Monday, September 5, 2016

"Unashamed" by Lecrae: A Review

In the front of my mind was a verse from Romans that God gave me in solitary confinement while reading that little Gideon Bible: For I am not Ashamed of the gospel, for it is the power of God for salvation to everyone who believes.

A lot of people puff up when they recite this verse like it's some sort of Christian bragging right. They think this verse is a way to declare how strong you are, how tough you are, how brave you are. But that is the opposite of what this verse means. Instead, it is a manifesto for the broken. For the needy. For the helpless. For the ones who are stumbling more than they are stepping. For the ones who are willing to admit that they aren't brave enough, tough enough, or strong enough.

I can't save myself through my own strength through pretending. By working harder or pulling myself up by my boot straps. There's no woman that can save me. No drug that can save me. No program or clinic that can save me. I no longer thought I was a Christian because I was strong and had it all together; I now knew I was a Christian because I"m weak and admitted I need a Savior. There was no other power that could save me outside of the power of God.

All my life, I'd been hiding pieces of myself and putting up a front. I'd been hiding my weakness so everyone would think I was hard. So that people would like me. I finally let go of all that and surrender. Now I refused to hide my struggles and imperfections, my temptations and my problems. I refused to exhaust myself trying to conform to others' expectations or fit in their boxes. For the first time in my life, I was free to live. Unashamed. (122)

One of the primary means God sustained my soul during my childhood and teenage years was through music - Christian music specifically. One of my favorite styles was hip hop and I will be the first to admit it was difficult to discover attractive Christian rap that was not cheesy or poorly produced. By the time I was an upper classman in high school and through most of college I had largely taken a break from the genre. Some of my favorite artists had ceased producing new music and much of the new artists were as poor as their predecessors.

All of that changed with the rise of Reach Records with Lecrae at the helm. It is not a stretch to say that Lecrae has radically changed the Christian hip hop scene and has, finally, given it the credibility it deserved and even saved it from itself. Christian rap was suffering from poor hip hop for a long time and Reach Records, along with a host of similar labels and artists (like Humble Beast for example) have in recent years revived the genre. I believe this development ought to be celebrated. Some of the riches and "realist" lyrics available today are coming from rappers.

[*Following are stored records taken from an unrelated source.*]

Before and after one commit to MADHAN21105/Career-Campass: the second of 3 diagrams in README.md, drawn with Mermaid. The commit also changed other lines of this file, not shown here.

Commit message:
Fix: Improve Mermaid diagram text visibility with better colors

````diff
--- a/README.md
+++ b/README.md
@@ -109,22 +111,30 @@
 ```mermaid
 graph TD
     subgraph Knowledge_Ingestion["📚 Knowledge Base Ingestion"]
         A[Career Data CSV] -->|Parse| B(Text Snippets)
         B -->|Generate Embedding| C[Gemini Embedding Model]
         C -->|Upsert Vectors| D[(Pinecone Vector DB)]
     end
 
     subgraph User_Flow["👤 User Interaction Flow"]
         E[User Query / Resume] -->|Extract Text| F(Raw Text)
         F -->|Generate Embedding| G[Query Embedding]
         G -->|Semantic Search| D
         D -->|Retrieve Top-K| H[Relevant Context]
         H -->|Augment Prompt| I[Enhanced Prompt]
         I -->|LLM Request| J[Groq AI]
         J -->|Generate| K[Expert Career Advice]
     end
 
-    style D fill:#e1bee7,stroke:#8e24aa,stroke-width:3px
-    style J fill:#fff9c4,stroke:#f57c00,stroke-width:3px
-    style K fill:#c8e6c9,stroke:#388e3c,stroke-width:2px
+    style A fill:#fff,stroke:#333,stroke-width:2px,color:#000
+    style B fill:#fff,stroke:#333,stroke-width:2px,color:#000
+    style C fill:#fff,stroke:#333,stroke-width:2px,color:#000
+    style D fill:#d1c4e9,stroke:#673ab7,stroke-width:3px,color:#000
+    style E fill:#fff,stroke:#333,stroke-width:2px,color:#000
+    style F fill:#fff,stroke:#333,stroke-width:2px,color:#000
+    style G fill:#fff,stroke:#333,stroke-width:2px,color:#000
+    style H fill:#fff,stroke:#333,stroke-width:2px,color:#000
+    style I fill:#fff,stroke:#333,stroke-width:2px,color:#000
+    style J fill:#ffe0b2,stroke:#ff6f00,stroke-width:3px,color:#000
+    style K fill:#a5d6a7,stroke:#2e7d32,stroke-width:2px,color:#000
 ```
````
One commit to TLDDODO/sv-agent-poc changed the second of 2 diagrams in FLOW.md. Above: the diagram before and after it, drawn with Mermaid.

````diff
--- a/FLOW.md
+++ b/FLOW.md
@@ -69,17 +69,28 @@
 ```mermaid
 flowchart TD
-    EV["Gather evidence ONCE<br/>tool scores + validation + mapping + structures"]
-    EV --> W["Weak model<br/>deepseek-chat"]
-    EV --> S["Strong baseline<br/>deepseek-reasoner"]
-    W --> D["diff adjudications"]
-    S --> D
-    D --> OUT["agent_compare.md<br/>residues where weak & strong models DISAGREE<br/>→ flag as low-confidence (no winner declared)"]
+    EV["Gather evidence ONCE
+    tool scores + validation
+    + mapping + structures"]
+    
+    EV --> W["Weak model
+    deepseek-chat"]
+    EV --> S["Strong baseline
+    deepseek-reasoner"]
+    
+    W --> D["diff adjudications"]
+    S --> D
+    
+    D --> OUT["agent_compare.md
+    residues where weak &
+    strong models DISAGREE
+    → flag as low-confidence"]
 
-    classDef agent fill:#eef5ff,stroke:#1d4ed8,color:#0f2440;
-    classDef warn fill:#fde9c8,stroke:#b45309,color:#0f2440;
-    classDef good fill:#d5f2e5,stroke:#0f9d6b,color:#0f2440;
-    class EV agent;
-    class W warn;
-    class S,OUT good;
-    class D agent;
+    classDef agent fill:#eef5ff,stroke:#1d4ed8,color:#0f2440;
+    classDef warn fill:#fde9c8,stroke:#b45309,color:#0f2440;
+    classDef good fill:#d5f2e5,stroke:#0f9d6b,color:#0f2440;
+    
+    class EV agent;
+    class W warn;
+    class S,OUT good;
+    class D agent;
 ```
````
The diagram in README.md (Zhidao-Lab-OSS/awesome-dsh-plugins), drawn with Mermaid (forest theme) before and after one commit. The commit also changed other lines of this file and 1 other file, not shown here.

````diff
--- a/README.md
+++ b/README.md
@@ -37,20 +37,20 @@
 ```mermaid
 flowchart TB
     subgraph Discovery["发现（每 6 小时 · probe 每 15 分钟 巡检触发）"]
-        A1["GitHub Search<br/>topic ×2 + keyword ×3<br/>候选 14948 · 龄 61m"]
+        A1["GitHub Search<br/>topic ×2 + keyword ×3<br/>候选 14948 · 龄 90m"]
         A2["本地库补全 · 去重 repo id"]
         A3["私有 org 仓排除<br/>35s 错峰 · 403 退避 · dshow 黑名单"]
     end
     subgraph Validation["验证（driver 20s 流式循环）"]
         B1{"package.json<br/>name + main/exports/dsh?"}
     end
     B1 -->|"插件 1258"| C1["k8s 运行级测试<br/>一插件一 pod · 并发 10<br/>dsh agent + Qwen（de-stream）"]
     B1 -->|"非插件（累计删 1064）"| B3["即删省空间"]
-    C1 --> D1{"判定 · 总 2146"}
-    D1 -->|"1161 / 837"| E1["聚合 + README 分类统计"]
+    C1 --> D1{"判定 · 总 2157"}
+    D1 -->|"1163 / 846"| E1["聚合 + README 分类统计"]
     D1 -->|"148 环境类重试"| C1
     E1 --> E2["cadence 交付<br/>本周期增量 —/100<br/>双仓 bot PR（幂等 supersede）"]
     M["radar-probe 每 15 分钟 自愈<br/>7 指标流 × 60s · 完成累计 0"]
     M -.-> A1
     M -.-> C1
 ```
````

Therefore, I was eager to read Lecrae's memoir simply entitled Unashamed which has become the battle cry of his and his fans. I was already familiar with much of Lecrae's story, but no doubt I was surprised (and blessed) to read the whole narrative.

The book fits in a long line of similar books. An artist (or some other celebrity or politician) finds success and writes a "tell-all" book that explains their side of the story which in the end seeks to "clear the air" while managing to make a few extra dollars along the way. Some such books are actually worth the investment (I would recommend Scott Stapp's book), but most are largely a waste. Lecrae tells his story, from birth to today much in unforgettable and heartbreaking detail. Yet his is different - a blessed different.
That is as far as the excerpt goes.